By: Bill Schammert
Big news for Nebraska's "savings account," the state hit a record $679 million in its cash reserve. But as the Tax Modernization Committee gets set to meet Wednesday, should that number play a part in tax relief?
Lincoln Senator Kathy Campbell says the group of several state senators needs to proceed cautiously.
"I think it'll definitely be a question on the table," Sen. Campbell said.
The rainy day fund came in 8-percent above projection because of higher tax revenues. However, Sen. Campbell, a member of the committee, says it needs to look at all options.
"It's so important for people to understand the inner relationship between sales, income and property taxes."
Renee Fry is the Executive Director of the OpenSky Policy Institute, she says the reserve acts as a savings account, and the money needs to stay put.
"We really should be setting those [funds] aside," Fry said. "It's finally at a safe level and we wouldn't want to dip into that prematurely."
Fry says she's seen other states with higher than average cash reserves and believes it is largely due to the passage of the Fiscal Cliff. She doesn't believe it will last long.
Ahead of the Tax Modernization Committee hearings, Fry says she hopes the senators will focus on property tax reform.
"If we expand the sales tax to more services as we should to have a modern sales tax, we could use that revenue to reduce property taxes.

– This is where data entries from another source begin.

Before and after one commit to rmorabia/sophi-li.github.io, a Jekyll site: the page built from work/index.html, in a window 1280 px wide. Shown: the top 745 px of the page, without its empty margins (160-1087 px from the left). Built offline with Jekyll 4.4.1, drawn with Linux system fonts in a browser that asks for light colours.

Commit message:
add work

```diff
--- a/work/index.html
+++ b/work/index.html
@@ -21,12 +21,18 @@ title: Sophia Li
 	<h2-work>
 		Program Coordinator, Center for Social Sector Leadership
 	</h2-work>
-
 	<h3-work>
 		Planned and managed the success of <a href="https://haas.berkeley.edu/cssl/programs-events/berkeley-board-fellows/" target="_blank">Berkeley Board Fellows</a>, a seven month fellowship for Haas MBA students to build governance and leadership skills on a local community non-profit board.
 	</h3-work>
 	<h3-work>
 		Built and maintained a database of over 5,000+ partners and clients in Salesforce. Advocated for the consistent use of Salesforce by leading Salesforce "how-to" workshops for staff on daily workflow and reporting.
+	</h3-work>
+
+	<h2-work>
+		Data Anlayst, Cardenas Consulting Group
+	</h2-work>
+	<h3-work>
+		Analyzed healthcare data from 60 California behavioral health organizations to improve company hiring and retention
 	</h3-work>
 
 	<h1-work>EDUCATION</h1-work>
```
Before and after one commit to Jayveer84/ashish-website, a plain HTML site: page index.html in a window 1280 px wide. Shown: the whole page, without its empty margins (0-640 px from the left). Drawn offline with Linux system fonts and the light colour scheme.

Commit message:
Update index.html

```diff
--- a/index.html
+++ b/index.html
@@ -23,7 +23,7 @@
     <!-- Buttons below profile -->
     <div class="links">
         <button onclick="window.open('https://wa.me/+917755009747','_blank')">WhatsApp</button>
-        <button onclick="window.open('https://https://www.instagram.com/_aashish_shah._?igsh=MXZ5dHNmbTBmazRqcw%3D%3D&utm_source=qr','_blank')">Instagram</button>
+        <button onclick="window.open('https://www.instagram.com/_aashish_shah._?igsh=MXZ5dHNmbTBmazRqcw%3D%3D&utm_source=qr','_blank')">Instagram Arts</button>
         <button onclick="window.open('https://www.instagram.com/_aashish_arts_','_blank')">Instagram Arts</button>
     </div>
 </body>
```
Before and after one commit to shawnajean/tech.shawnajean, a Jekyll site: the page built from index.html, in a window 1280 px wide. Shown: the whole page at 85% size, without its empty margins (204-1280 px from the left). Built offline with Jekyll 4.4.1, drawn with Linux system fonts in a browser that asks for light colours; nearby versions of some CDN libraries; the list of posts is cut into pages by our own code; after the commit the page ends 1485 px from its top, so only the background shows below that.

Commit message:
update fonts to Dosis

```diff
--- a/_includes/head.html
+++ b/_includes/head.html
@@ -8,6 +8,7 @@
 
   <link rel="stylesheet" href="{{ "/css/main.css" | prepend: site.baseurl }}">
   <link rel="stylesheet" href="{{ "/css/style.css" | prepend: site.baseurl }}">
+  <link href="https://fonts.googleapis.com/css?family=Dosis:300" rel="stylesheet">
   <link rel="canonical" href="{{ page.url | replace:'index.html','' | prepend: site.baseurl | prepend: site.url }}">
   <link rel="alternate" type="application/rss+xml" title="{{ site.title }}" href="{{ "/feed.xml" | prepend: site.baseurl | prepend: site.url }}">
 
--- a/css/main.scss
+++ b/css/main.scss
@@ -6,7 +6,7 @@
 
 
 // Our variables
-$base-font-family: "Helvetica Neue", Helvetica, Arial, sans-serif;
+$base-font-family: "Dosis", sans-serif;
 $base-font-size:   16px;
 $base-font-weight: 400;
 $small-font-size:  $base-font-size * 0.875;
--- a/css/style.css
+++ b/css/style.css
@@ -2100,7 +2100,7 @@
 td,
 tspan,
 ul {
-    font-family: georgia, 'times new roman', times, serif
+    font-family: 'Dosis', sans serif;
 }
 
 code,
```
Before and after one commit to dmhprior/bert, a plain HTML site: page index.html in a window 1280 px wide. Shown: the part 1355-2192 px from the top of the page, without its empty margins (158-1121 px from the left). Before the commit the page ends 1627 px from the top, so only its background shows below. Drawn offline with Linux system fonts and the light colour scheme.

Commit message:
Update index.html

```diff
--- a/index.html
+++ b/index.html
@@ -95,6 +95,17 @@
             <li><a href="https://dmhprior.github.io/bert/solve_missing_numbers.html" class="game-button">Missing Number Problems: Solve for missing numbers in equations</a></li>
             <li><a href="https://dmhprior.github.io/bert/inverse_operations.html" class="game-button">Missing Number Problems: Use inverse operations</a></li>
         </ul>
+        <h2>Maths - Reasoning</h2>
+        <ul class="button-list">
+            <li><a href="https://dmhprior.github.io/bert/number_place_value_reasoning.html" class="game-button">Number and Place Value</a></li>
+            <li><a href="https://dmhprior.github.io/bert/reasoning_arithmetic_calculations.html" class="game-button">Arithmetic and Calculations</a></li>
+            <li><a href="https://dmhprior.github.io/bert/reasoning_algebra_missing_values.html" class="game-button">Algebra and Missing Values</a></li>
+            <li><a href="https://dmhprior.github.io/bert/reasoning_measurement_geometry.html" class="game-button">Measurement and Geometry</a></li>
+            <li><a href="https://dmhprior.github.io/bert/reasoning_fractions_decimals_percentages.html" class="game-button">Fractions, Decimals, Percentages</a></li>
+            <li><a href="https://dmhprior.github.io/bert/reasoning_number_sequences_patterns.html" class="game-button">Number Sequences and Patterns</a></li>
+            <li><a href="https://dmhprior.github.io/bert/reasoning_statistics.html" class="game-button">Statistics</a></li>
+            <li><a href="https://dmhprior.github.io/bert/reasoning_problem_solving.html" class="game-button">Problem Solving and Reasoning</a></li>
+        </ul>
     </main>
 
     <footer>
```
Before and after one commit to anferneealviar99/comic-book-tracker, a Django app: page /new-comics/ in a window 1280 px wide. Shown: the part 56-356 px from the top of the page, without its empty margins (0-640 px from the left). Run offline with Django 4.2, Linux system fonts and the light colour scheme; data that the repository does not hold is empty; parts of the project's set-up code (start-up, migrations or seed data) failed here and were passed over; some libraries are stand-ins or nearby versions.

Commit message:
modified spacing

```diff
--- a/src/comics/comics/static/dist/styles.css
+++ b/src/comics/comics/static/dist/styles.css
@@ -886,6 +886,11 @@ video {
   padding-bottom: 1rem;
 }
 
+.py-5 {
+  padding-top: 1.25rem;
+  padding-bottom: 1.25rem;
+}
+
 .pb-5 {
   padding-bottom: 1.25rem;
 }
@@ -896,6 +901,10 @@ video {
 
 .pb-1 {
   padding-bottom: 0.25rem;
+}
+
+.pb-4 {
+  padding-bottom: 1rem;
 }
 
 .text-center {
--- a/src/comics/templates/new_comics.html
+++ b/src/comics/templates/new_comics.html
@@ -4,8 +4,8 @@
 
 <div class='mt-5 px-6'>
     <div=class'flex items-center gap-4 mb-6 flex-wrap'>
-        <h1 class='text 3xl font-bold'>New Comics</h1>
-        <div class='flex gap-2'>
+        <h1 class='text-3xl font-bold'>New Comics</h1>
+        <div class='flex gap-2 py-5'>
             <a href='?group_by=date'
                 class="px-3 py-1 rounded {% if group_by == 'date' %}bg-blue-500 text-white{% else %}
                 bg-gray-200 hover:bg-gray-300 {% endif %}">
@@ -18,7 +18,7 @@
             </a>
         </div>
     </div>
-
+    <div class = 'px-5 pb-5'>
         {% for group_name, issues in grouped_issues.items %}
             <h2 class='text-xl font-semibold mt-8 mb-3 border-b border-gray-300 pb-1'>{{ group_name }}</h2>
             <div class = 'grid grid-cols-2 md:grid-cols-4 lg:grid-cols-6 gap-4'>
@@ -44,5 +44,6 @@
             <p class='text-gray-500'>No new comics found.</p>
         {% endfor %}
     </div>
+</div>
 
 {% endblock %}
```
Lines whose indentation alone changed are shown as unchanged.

That would put our tax code in much more balance," Fry said.
The committee meets for the first time at the State Capitol on Wednesday, at 10:00 a.m.